Do you feel tired and drained recently? It’s not a surprise. Most of us find ourselves in uncharted territory.
Never before have we been essentially forced to remain stationary. Never have we had to contend with the inevitable lonesomeness that results from extended periods of social isolation.
In such circumstances, it’s way too easy to fall into the habit of energy-sapping indifference.

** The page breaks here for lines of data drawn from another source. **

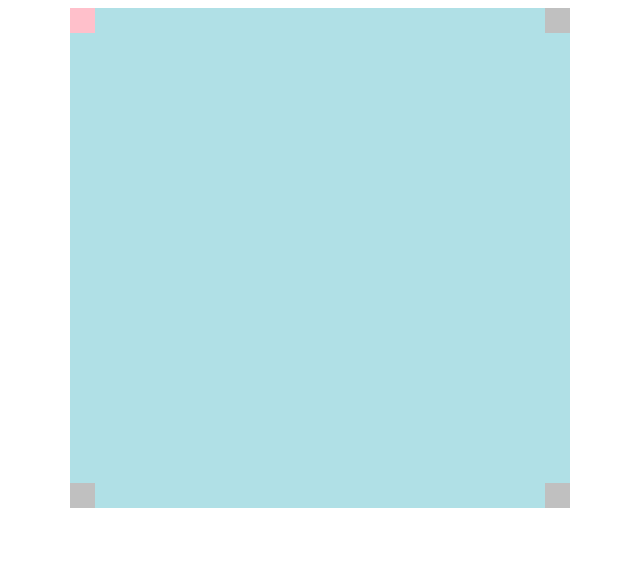
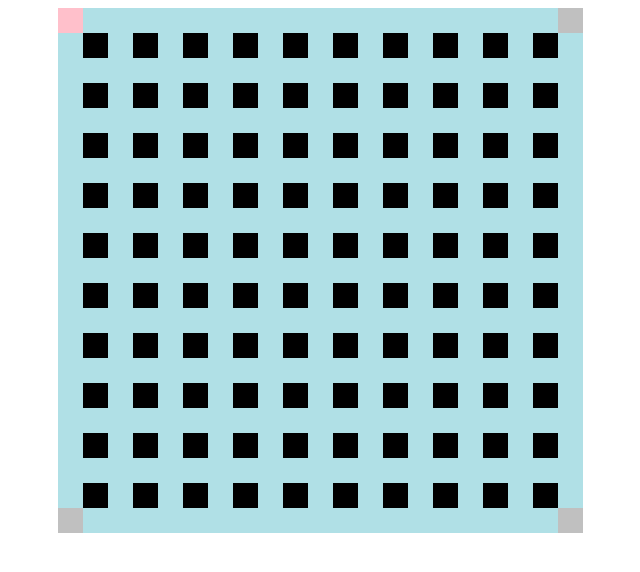
Before and after one commit to blothe/acs4, a plain HTML site: page index.html in a window 1280 px wide. Shown: the whole page, without its empty margins (320-960 px from the left). Drawn offline with Linux system fonts and the light colour scheme.

Commit message:
Add obstacles

```diff
--- /dev/null
+++ b/add_obstacles.js
@@ -0,0 +1,15 @@
+var id = 1;
+
+for (y = 0; y < 500 ; y += 25) {
+  for (x = 0; x < 500 ; x += 25) {
+    if(x % 2 != 0 && y % 2 != 0) {
+      var obstacle = document.createElement("div");
+      obstacle.setAttribute("class", "obstacle");
+      obstacle.setAttribute("id", id);
+      id += 1;
+      obstacle.style.left = x + "px";
+      obstacle.style.top = y + "px";
+      document.getElementById("board").appendChild(obstacle);
+    }
+  }
+}
--- a/index.html
+++ b/index.html
@@ -2,7 +2,7 @@
 <html lang="fr" dir="ltr">
 <head>
   <meta charset="utf-8">
-  <title>js-challenge-02</title>
+  <title>BOMBERMAN</title>
   <link rel="stylesheet" href="style.css">
 </head>
 <body>
@@ -12,6 +12,7 @@
     <div class="pawn" id="ghost2"></div>
     <div class="pawn" id="ghost3"></div>
   </div>
+  <script type="text/javascript" src="add_obstacles.js"></script>
   <script type="text/javascript" src="move_player.js"></script>
   <script type="text/javascript" src="move_ghosts.js"></script>
 </body>
--- a/style.css
+++ b/style.css
@@ -4,9 +4,16 @@ body {
 }
 
 #board {
-  width: 500px;
-  height: 500px;
+  width: 525px;
+  height: 525px;
   background-color: powderblue;
+  position: absolute;
+}
+
+.obstacle {
+  width: 25px;
+  height: 25px;
+  background-color: black;
   position: absolute;
 }
 
@@ -24,7 +31,7 @@ body {
   height: 25px;
   background-color: silver;
   position: absolute;
-  left: 475px;
+  left: 500px;
   top: 0px;
 }
 
@@ -33,8 +40,8 @@ body {
   height: 25px;
   background-color: silver;
   position: absolute;
-  left: 0px;
-  top: 475px;
+  left: 500px;
+  top: 500px;
 }
 
 #ghost3 {
@@ -42,6 +49,6 @@ body {
   height: 25px;
   background-color: silver;
   position: absolute;
-  left: 475px;
-  top: 475px;
+  left: 0px;
+  top: 500px;
 }
```
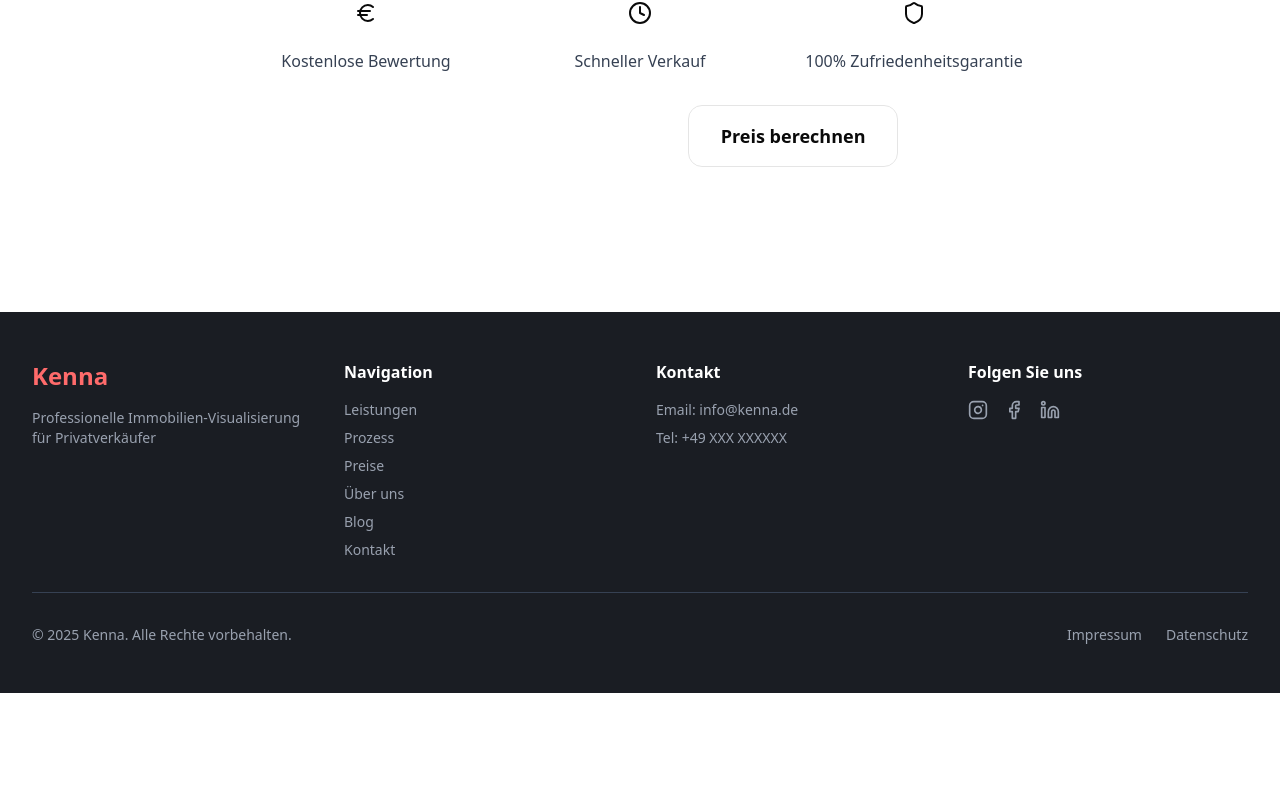
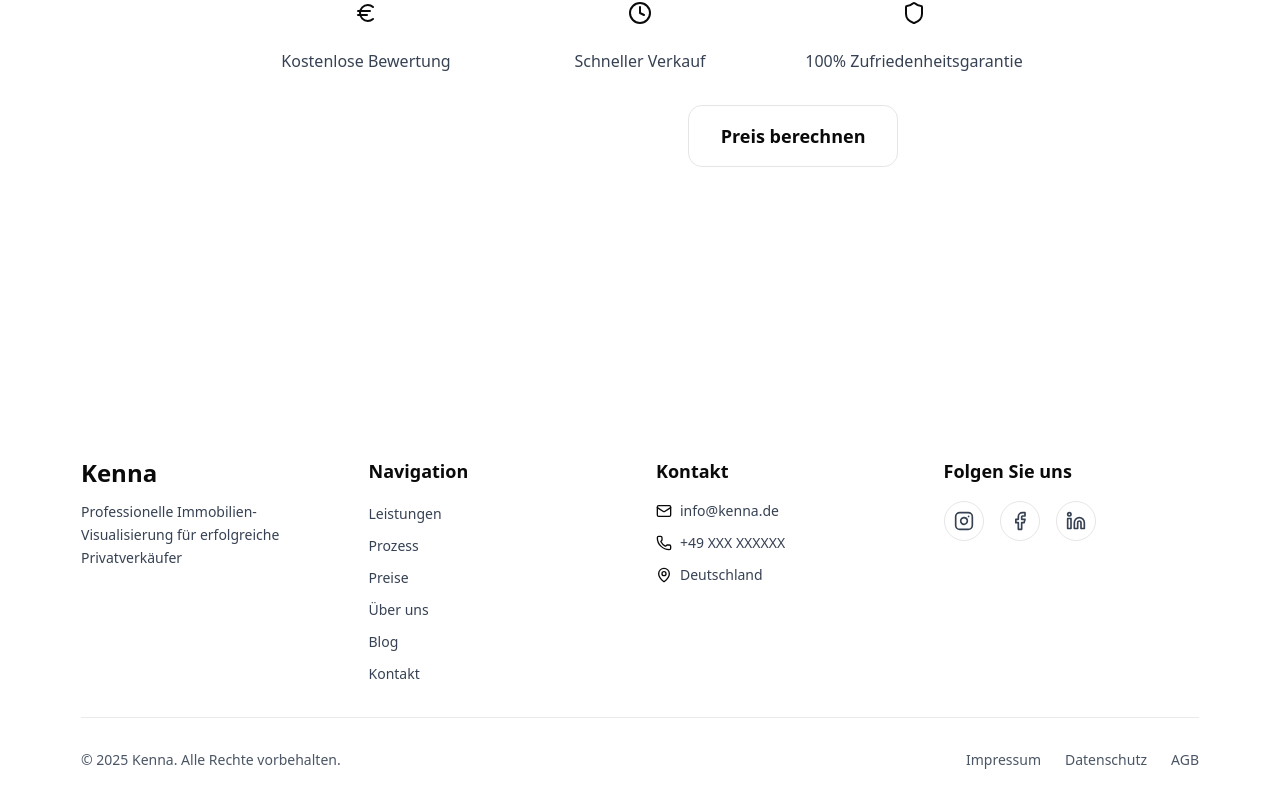
Before and after one commit to kingsleyym/kenna-website, a Next.js app: page /preise in a window 1280 px wide. Shown: the part 4206-5010 px from the top of the page. Before the commit the page ends 4899 px from the top, so only its background shows below. Built offline with nearby package versions, Linux system fonts and the light colour scheme.

Commit message:
Phase 7m: Footer Redesign - Glassmorphism Style (FINAL PHASE)

```diff
--- a/components/layout/Footer.tsx
+++ b/components/layout/Footer.tsx
@@ -1,95 +1,164 @@
+import Container from "@/components/layout/Container";
 import Link from "next/link";
-import { Facebook, Instagram, Linkedin } from "lucide-react";
+import { Facebook, Instagram, Linkedin, Mail, Phone, MapPin } from "lucide-react";
 
 export default function Footer() {
   return (
-    <footer className="bg-[rgb(26,29,35)] text-white">
-      <div className="max-w-7xl mx-auto px-4 sm:px-6 lg:px-8 py-12">
-        <div className="grid grid-cols-1 md:grid-cols-4 gap-8">
-          {/* Logo & Info */}
+    <footer className="py-16 md:py-24 bg-beige-50" data-parallax="1">
+      <Container>
+        {/* Glassmorphic Footer Box */}
+        <div className="backdrop-blur-2xl bg-white/30 rounded-3xl p-8 md:p-12 border border-white/40">
+          {/* Main Grid */}
+          <div className="grid grid-cols-1 md:grid-cols-2 lg:grid-cols-4 gap-8 mb-8">
+            {/* Column 1: Logo & Tagline */}
             <div>
-            <h3 className="text-2xl font-bold mb-4" style={{ color: 'rgb(255 107 107)' }}>Kenna</h3>
-            <p className="text-gray-400 text-sm">
-              Professionelle Immobilien-Visualisierung für Privatverkäufer
+              <h3 className="text-2xl font-bold text-dark-700 mb-3">Kenna</h3>
+              <p className="text-sm text-gray-700 leading-relaxed">
+                Professionelle Immobilien-Visualisierung für erfolgreiche Privatverkäufer
               </p>
             </div>
 
-          {/* Navigation */}
+            {/* Column 2: Quick Links */}
             <div>
-            <h4 className="font-semibold mb-4">Navigation</h4>
-            <ul className="space-y-2 text-sm text-gray-400">
+              <h4 className="text-lg font-semibold text-dark-700 mb-4">Navigation</h4>
+              <ul className="space-y-2">
                 <li>
-                <Link href="/leistungen" className="hover:text-white transition-colors">
+                  <Link
+                    href="/leistungen"
+                    className="text-sm text-gray-700 hover:text-accent-400 transition-colors"
+                  >
                     Leistungen
                   </Link>
                 </li>
                 <li>
-                <Link href="/prozess" className="hover:text-white transition-colors">
+                  <Link
+                    href="/prozess"
+                    className="text-sm text-gray-700 hover:text-accent-400 transition-colors"
+                  >
                     Prozess
                   </Link>
                 </li>
                 <li>
-                <Link href="/preise" className="hover:text-white transition-colors">
+                  <Link
+                    href="/preise"
+                    className="text-sm text-gray-700 hover:text-accent-400 transition-colors"
+                  >
                     Preise
                   </Link>
                 </li>
                 <li>
-                <Link href="/ueber-uns" className="hover:text-white transition-colors">
+                  <Link
+                    href="/ueber-uns"
+                    className="text-sm text-gray-700 hover:text-accent-400 transition-colors"
+                  >
                     Über uns
                   </Link>
                 </li>
                 <li>
-                <Link href="/blog" className="hover:text-white transition-colors">
+                  <Link
+                    href="/blog"
+                    className="text-sm text-gray-700 hover:text-accent-400 transition-colors"
+                  >
                     Blog
                   </Link>
                 </li>
                 <li>
-                <Link href="/kontakt" className="hover:text-white transition-colors">
+                  <Link
+                    href="/kontakt"
+                    className="text-sm text-gray-700 hover:text-accent-400 transition-colors"
+                  >
                     Kontakt
                   </Link>
                 </li>
               </ul>
             </div>
 
-          {/* Kontakt */}
+            {/* Column 3: Kontakt */}
             <div>
-            <h4 className="font-semibold mb-4">Kontakt</h4>
-            <ul className="space-y-2 text-sm text-gray-400">
-              <li>Email: info@kenna.de</li>
-              <li>Tel: +49 XXX XXXXXX</li>
+              <h4 className="text-lg font-semibold text-dark-700 mb-4">Kontakt</h4>
+              <ul className="space-y-3">
+                <li className="flex items-start gap-2">
+                  <Mail className="w-4 h-4 text-accent-400 mt-0.5 flex-shrink-0" />
+                  <a
+                    href="mailto:info@kenna.de"
+                    className="text-sm text-gray-700 hover:text-accent-400 transition-colors"
+                  >
+                    info@kenna.de
+                  </a>
+                </li>
+                <li className="flex items-start gap-2">
+                  <Phone className="w-4 h-4 text-accent-400 mt-0.5 flex-shrink-0" />
+                  <a
+                    href="tel:+49XXXXXXXXX"
+                    className="text-sm text-gray-700 hover:text-accent-400 transition-colors"
+                  >
+                    +49 XXX XXXXXX
+                  </a>
+                </li>
+                <li className="flex items-start gap-2">
+                  <MapPin className="w-4 h-4 text-accent-400 mt-0.5 flex-shrink-0" />
+                  <span className="text-sm text-gray-700">
+                    Deutschland
+                  </span>
+                </li>
               </ul>
             </div>
 
-          {/* Social */}
+            {/* Column 4: Social Media */}
             <div>
-            <h4 className="font-semibold mb-4">Folgen Sie uns</h4>
+              <h4 className="text-lg font-semibold text-dark-700 mb-4">Folgen Sie uns</h4>
               <div className="flex gap-4">
-              <a href="#" className="text-gray-400 hover:text-white transition-colors">
+                <a
+                  href="#"
+                  className="w-10 h-10 rounded-full bg-white/50 backdrop-blur-sm border border-accent-400/30 flex items-center justify-center text-gray-700 hover:text-accent-400 hover:border-accent-400 hover:bg-white/70 transition-all duration-200"
+                  aria-label="Instagram"
+                >
                   <Instagram className="w-5 h-5" />
                 </a>
-              <a href="#" className="text-gray-400 hover:text-white transition-colors">
+                <a
+                  href="#"
+                  className="w-10 h-10 rounded-full bg-white/50 backdrop-blur-sm border border-accent-400/30 flex items-center justify-center text-gray-700 hover:text-accent-400 hover:border-accent-400 hover:bg-white/70 transition-all duration-200"
+                  aria-label="Facebook"
+                >
                   <Facebook className="w-5 h-5" />
                 </a>
-              <a href="#" className="text-gray-400 hover:text-white transition-colors">
+                <a
+                  href="#"
+                  className="w-10 h-10 rounded-full bg-white/50 backdrop-blur-sm border border-accent-400/30 flex items-center justify-center text-gray-700 hover:text-accent-400 hover:border-accent-400 hover:bg-white/70 transition-all duration-200"
+                  aria-label="LinkedIn"
+                >
                   <Linkedin className="w-5 h-5" />
                 </a>
               </div>
             </div>
           </div>
 
-        {/* Legal Links */}
-        <div className="border-t border-gray-700 mt-8 pt-8 flex flex-col sm:flex-row justify-between items-center text-sm text-gray-400">
+          {/* Bottom Bar: Copyright & Legal */}
+          <div className="border-t border-gray-300/50 pt-8 flex flex-col sm:flex-row justify-between items-center gap-4 text-sm text-gray-600">
             <p>© 2025 Kenna. Alle Rechte vorbehalten.</p>
-          <div className="flex gap-6 mt-4 sm:mt-0">
-            <Link href="/impressum" className="hover:text-white transition-colors">
+            <div className="flex gap-6">
+              <Link
+                href="/impressum"
+                className="hover:text-accent-400 transition-colors"
+              >
                 Impressum
               </Link>
-            <Link href="/datenschutz" className="hover:text-white transition-colors">
+              <Link
+                href="/datenschutz"
+                className="hover:text-accent-400 transition-colors"
+              >
                 Datenschutz
+              </Link>
+              <Link
+                href="/agb"
+                className="hover:text-accent-400 transition-colors"
+              >
+                AGB
               </Link>
             </div>
           </div>
         </div>
+      </Container>
     </footer>
   );
 }
```
Lines whose indentation alone changed are shown as unchanged.
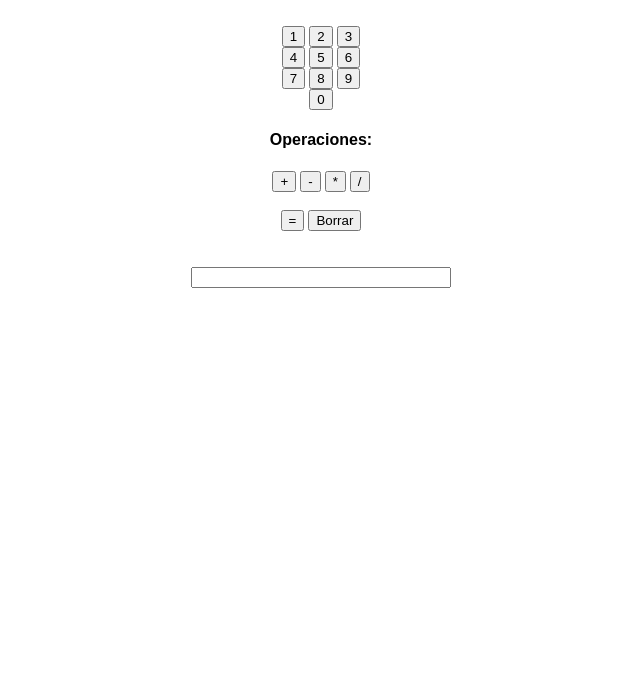
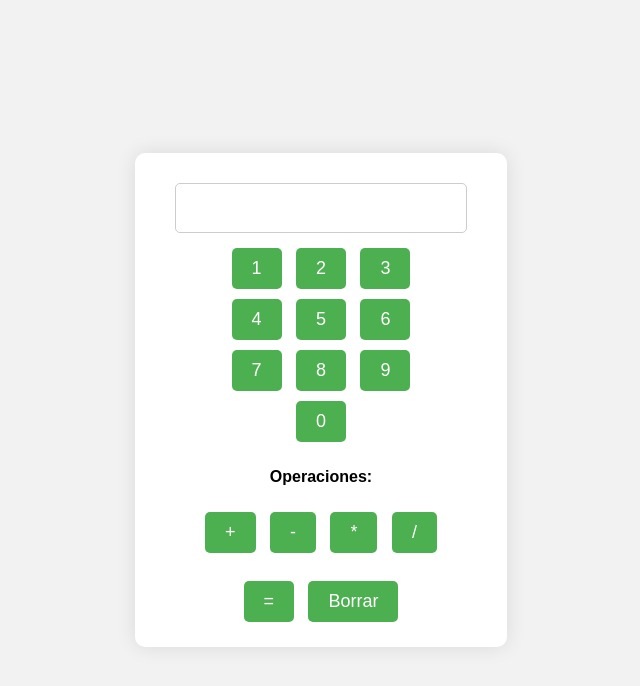
Before and after one commit to DavidSmu0/Calculadora-y-teclado, a plain HTML site: page Calculadora/index.html in a window 1280 px wide. Both pictures are taken after a click on the button "Borrar". Shown: the whole page, without its empty margins (319-959 px from the left). Drawn offline with Linux system fonts and the light colour scheme.

Commit message:
terminado

```diff
--- a/Calculadora/estilos.css
+++ b/Calculadora/estilos.css
@@ -0,0 +1,45 @@
+body {
+    font-family: Arial, sans-serif;
+    background-color: #f2f2f2;
+    margin: 0;
+    padding: 0;
+    display: flex;
+    justify-content: center;
+    align-items: center;
+    height: 100vh;
+}
+
+.calculator {
+    background-color: #fff;
+    border-radius: 10px;
+    box-shadow: 0px 0px 20px rgba(0, 0, 0, 0.1);
+    padding: 20px;
+    text-align: center;
+}
+
+input[type="button"] {
+    padding: 10px 20px;
+    margin: 5px;
+    font-size: 18px;
+    border: none;
+    border-radius: 5px;
+    cursor: pointer;
+    background-color: #4CAF50;
+    color: white;
+    transition: background-color 0.3s ease;
+}
+
+input[type="button"]:hover {
+    background-color: #45a049;
+}
+
+input[type="text"] {
+    width: calc(100% - 40px);
+    padding: 10px;
+    margin: 10px 0;
+    font-size: 24px;
+    border: 1px solid #ccc;
+    border-radius: 5px;
+    text-align: right;
+    box-sizing: border-box;
+}
--- a/Calculadora/index.html
+++ b/Calculadora/index.html
@@ -7,110 +7,76 @@
     <title>Calculadora</title>
 </head>
 <body>
-    <div class="conteiner-fluid">
-        <div class="row">
-            <div class="col-12 col-md-12">
-                <form style="text-align: center;">
+    <div class="calculator">
+        <form>
+            <input type="text" id="panel" value="" maxlength="0">
             <br>
-                    <input type="button" value="1" onclick="numero(1)" />
-                    <input type="button" value="2" onclick="numero(2)"/>
-                    <input type="button" value="3" onclick="numero(3)"/>
+            <input type="button" value="1" onclick="numero(1)">
+            <input type="button" value="2" onclick="numero(2)">
+            <input type="button" value="3" onclick="numero(3)">
             <br>
-                    <input type="button" value="4" onclick="numero(4)"/>
-                    <input type="button" value="5" onclick="numero(5)"/>
-                    <input type="button" value="6" onclick="numero(6)"/>
+            <input type="button" value="4" onclick="numero(4)">
+            <input type="button" value="5" onclick="numero(5)">
+            <input type="button" value="6" onclick="numero(6)">
             <br>
-                    <input type="button" value="7" onclick="numero(7)"/>
-                    <input type="button" value="8" onclick="numero(8)"/>
-                    <input type="button" value="9" onclick="numero(9)"/>
+            <input type="button" value="7" onclick="numero(7)">
+            <input type="button" value="8" onclick="numero(8)">
+            <input type="button" value="9" onclick="numero(9)">
             <br>
-                    <input type="button" value="0" onclick="numero(0)"/>
+            <input type="button" value="0" onclick="numero(0)">
             <br>
-                    <h4 style="font-family: Arial, Helvetica, sans-serif;">Operaciones:</h4>
-                    <input type="button" value="+" onclick="operacion(`+`)">
-                    <input type="button" value="-" onclick="operacion(`-`)">
-                    <input type="button" value="*" onclick="operacion(`*`)">
-                    <input type="button" value="/" onclick="operacion(`/`)">
-                    <br>
-                    <br>
-                    <input id="calcular" type="button" value="=" onclick="igual()"  />
-                    <input id="br" type="button" value="Borrar" onclick="borrar()" />
-
-
-                    <br><br><br>
-                    <input style="width: 20%;" id="panel" type="text" value="" maxlength="0" >
+            <h4>Operaciones:</h4>
+            <input type="button" value="+" onclick="operacion('+')">
+            <input type="button" value="-" onclick="operacion('-')">
+            <input type="button" value="*" onclick="operacion('*')">
+            <input type="button" value="/" onclick="operacion('/')">
+            <br><br>
+            <input type="button" value="=" onclick="igual()">
+            <input type="button" value="Borrar" onclick="borrar()">
         </form>
-            </div>
-        </div>
     </div>
 
     <script>
-        var n1,n2,res;
-        function numero(n)
-        {
-            panel.value+=n;
+        var n1, n2, signo;
+        var v = document.getElementById("panel");
+
+        function numero(n) {
+            panel.value += n;
         }
 
-        function guardarn1(  )
-        {
-            var n1=document.getElementById("panel").value;
-            panel.value="";
-
-
-            return n1;
+        function borrar() {
+            document.getElementById("panel").value = "";
+            panel.value = "";
+            n1 = 0;
+            n2 = 0;
+            signo = "";
         }
 
-        function guardarn2()
-        {
-            var n1=document.getElementById("panel").value;
-            panel.value="";
-
-
-            return n2;
+        function operacion(operacion) {
+            n1 = parseInt(panel.value);
+            signo = operacion;
+            panel.value = "";
         }
 
-        function borrar()
-        {
-            document.getElementById("panel").value=""
-        }
-
-        function operacion(operacion)
-        {
-            var panel=document.getElementById("panel").value;
-            console.log(panel);
-
-            panel=n1
-
-
-            console.log(operacion);
-
-           if (operacion==`+`)
-           {
-                res=n1+n2;
-           }
-
-           if (operacion==`-`)
-           {
-            res=n1-n2;
-           }
-
-           if (operacion==`*`)
-           {
-            res=n1*n2;
-           }
-
-           if (operacion==`/`)
-           {
-            res=n1/n2;
+        function igual() {
+            n2 = parseInt(panel.value);
+            switch (signo) {
+                case "+":
+                    v.value = n1 + n2;
+                    break
+                case "-":
+                    v.value = n1 - n2;
+                    break
+                case "*":
+                    v.value = n1 * n2;
+                    break
+                case "/":
+                    v.value = n1 / n2;
+                    break
+                default:
+                    //
             }
         }
-
-        function igual()
-        {
-
-        }
-
-
     </script>
 </body>
 </html>
```
Lines whose indentation alone changed are shown as unchanged.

We know when this happens, too. We’ll aimlessly browse the web, pick up the same magazine or book to put it right back down, walk into some room for seemingly no reason. We feel just sort of “Blah.”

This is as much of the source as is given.